Count the lines that contain the string "flex" in the records beneath, and respond with the number only.
--------------------------------------------------
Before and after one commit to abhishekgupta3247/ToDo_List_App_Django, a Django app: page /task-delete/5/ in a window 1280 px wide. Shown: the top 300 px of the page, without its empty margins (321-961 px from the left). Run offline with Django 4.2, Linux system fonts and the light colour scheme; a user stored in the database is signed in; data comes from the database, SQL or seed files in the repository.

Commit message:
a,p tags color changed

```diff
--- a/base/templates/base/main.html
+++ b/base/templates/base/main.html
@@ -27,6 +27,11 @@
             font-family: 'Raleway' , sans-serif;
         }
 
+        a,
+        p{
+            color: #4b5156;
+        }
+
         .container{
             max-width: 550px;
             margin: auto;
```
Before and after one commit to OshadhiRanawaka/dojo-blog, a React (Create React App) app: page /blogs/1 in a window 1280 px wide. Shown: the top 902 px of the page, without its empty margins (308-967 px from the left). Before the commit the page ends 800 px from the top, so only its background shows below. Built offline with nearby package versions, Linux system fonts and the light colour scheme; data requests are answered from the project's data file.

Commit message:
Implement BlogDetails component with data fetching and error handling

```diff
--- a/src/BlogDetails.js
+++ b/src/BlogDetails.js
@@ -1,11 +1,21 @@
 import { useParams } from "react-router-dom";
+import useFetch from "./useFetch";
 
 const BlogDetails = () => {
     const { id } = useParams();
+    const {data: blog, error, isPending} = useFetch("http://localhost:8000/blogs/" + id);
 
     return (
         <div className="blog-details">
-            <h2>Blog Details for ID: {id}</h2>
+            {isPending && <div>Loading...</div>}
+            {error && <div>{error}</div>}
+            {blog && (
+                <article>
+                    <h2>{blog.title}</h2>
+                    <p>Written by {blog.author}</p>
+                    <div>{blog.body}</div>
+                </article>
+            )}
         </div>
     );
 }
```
--------------------------------------------------
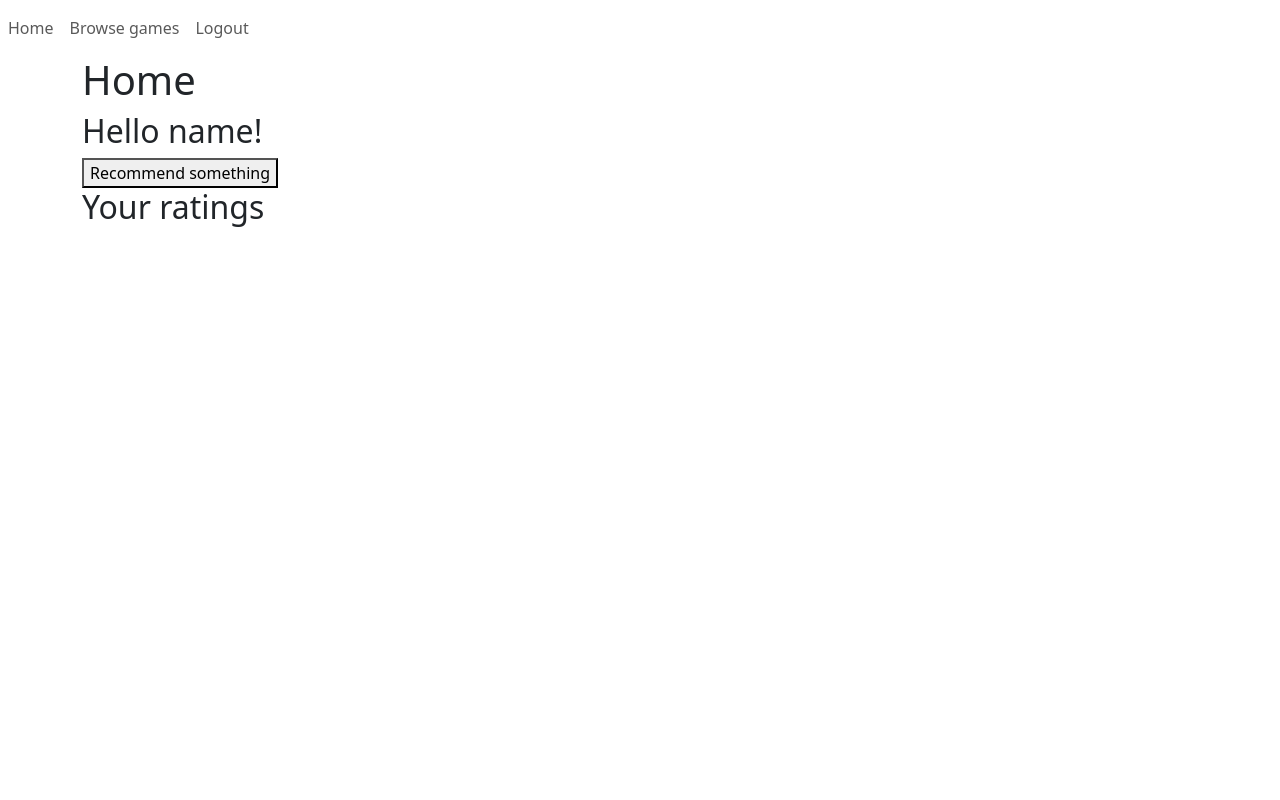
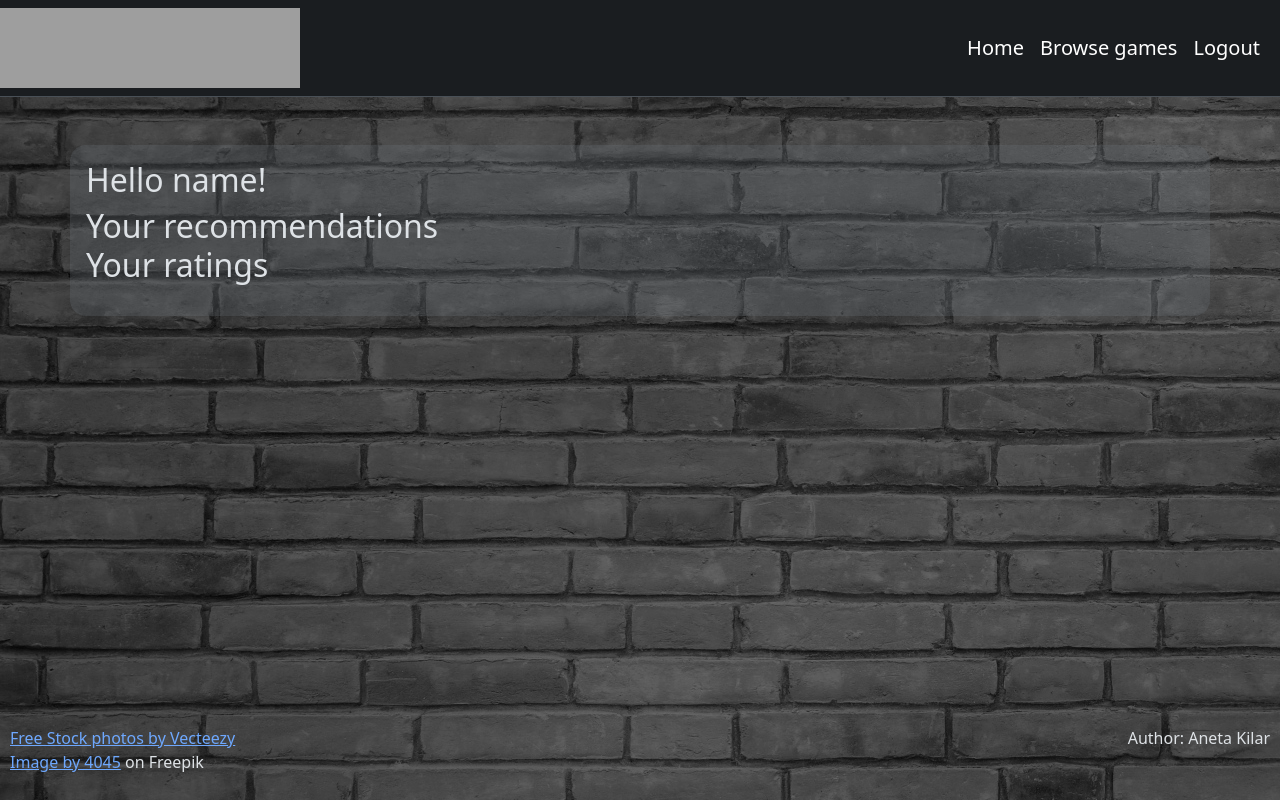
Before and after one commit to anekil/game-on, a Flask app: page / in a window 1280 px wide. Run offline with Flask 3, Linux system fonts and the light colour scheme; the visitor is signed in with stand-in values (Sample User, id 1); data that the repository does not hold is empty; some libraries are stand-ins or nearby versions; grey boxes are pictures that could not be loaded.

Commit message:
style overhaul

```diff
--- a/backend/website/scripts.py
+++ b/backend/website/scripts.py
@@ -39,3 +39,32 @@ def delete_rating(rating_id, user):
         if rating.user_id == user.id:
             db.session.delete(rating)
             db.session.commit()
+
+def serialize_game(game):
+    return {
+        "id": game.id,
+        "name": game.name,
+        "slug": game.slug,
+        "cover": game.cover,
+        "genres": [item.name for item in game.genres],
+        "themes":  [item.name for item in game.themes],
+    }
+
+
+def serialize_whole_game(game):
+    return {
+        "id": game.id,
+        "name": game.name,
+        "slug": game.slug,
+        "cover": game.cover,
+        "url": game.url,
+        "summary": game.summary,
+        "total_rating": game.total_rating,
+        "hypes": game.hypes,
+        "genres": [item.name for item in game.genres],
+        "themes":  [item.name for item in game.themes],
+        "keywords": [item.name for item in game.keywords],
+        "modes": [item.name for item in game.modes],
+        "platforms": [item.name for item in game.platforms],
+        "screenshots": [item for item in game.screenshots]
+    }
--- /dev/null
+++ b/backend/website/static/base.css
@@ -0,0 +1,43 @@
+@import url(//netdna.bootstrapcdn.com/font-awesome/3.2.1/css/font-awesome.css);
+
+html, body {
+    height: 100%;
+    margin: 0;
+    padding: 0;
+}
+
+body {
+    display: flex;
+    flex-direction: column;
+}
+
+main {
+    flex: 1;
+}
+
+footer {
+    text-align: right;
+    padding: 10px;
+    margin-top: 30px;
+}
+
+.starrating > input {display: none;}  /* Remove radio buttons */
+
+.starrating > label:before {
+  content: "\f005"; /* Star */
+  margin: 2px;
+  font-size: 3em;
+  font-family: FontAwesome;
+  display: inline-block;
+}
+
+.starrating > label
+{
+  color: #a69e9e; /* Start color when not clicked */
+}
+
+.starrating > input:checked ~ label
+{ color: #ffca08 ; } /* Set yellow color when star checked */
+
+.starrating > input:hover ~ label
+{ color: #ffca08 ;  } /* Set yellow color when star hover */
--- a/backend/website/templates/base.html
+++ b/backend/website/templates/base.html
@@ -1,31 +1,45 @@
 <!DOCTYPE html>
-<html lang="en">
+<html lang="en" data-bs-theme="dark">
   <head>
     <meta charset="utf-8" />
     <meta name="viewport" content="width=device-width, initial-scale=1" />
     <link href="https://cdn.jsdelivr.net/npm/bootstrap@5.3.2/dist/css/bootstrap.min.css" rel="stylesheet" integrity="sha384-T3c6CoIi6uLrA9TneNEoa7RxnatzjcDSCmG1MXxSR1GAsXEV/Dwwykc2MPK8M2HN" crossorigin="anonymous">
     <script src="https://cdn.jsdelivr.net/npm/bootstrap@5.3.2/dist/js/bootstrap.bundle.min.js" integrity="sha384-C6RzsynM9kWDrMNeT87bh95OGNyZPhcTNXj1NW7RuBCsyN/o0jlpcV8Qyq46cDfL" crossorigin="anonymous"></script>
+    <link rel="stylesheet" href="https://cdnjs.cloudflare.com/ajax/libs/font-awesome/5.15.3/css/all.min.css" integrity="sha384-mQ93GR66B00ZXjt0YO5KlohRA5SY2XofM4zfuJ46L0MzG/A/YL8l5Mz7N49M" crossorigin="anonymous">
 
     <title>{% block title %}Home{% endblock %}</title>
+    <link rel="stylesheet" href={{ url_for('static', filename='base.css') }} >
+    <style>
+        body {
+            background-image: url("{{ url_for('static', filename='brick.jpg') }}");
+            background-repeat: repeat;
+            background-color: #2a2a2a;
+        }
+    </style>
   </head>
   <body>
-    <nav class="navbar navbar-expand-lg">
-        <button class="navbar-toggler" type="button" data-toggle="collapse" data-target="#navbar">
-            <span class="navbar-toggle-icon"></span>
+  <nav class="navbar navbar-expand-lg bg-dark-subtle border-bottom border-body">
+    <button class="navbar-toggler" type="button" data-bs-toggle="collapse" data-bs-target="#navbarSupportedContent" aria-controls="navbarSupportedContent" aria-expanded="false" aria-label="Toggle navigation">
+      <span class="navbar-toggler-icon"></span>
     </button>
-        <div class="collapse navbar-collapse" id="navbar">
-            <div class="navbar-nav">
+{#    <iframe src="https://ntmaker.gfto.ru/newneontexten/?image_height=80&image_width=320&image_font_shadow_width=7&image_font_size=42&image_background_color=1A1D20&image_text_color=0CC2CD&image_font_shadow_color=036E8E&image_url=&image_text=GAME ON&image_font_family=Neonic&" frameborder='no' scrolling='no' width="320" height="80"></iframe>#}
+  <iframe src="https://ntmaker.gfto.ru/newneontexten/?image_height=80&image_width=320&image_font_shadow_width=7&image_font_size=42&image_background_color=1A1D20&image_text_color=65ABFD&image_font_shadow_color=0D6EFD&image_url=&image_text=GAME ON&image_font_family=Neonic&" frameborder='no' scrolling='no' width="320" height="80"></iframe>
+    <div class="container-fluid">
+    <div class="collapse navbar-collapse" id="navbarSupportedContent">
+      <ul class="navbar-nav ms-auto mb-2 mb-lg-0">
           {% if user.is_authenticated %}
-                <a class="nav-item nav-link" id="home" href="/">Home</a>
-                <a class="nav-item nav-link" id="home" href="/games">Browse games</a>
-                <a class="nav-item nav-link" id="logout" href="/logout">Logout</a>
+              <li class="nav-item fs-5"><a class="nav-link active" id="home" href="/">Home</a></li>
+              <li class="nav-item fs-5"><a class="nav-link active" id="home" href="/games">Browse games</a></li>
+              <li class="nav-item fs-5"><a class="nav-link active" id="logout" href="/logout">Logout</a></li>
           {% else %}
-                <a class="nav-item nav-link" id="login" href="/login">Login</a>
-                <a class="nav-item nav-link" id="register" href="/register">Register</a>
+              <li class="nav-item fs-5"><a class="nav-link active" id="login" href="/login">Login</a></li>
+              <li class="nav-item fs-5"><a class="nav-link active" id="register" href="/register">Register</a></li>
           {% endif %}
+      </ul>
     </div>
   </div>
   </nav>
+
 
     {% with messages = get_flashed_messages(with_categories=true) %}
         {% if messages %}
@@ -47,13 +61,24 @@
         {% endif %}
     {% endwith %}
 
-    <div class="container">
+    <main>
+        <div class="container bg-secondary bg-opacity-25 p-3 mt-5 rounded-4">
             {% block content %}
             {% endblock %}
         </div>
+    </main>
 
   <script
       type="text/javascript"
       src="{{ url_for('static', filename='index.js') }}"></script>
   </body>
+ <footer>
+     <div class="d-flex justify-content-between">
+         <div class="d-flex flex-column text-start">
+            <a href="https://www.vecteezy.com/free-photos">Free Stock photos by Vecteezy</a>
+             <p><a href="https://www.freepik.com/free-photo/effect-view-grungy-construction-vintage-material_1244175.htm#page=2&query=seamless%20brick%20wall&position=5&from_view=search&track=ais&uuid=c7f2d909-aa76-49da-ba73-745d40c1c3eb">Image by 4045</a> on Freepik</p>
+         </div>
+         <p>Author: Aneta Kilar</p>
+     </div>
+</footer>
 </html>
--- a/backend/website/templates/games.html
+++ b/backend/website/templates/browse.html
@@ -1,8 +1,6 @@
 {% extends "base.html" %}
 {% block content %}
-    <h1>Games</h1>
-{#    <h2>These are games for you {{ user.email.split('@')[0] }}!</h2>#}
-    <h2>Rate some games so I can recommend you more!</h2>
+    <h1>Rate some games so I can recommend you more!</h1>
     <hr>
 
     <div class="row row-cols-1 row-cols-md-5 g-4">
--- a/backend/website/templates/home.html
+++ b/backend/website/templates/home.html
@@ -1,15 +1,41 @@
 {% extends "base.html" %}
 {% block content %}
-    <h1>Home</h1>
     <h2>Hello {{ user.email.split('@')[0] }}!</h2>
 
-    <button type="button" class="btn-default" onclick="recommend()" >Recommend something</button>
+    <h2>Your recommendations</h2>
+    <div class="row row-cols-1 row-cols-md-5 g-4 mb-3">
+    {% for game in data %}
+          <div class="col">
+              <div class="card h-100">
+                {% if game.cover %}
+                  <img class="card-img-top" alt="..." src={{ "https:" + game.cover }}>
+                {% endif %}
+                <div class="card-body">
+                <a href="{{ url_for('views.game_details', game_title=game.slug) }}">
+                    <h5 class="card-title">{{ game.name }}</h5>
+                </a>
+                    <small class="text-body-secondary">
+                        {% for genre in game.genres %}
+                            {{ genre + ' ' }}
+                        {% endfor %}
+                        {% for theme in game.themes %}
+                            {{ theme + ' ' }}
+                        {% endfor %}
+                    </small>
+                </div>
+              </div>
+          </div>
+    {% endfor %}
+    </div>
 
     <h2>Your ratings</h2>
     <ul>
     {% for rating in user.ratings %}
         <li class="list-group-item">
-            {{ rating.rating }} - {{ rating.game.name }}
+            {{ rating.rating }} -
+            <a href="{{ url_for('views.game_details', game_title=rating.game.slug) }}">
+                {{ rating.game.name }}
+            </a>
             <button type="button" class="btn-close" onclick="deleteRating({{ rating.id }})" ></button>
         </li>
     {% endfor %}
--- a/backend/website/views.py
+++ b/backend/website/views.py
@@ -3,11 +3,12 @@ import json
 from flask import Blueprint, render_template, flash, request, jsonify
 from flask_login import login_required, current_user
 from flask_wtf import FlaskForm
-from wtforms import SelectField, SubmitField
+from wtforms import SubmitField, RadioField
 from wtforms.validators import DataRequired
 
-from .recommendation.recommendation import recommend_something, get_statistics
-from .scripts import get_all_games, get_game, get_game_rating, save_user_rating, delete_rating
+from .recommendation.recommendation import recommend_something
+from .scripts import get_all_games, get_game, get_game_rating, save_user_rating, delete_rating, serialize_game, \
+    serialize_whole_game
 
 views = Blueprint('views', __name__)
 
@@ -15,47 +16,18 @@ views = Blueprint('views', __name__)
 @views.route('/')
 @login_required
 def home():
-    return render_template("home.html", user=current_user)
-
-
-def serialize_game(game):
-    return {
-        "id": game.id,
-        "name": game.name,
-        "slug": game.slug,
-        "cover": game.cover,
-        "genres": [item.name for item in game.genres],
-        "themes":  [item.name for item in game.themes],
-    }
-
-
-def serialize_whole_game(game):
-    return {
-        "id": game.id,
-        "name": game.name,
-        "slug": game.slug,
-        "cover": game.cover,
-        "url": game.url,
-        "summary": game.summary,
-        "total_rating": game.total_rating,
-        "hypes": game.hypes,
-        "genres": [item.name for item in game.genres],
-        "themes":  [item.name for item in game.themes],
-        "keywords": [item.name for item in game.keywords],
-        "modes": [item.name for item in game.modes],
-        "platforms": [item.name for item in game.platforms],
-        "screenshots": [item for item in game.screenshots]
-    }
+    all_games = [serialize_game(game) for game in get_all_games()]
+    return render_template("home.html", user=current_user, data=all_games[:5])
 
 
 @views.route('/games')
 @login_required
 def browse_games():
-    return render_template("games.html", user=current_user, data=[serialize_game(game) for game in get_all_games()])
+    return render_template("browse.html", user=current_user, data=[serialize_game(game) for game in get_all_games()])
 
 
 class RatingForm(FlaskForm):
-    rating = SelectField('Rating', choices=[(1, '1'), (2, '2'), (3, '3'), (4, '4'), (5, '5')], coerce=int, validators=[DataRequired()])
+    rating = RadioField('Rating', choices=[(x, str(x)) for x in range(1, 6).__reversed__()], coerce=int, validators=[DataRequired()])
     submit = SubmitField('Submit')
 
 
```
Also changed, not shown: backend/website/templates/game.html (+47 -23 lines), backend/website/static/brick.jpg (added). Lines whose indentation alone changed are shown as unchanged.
--------------------------------------------------
[REPLY TO THE EXERCISE]:
5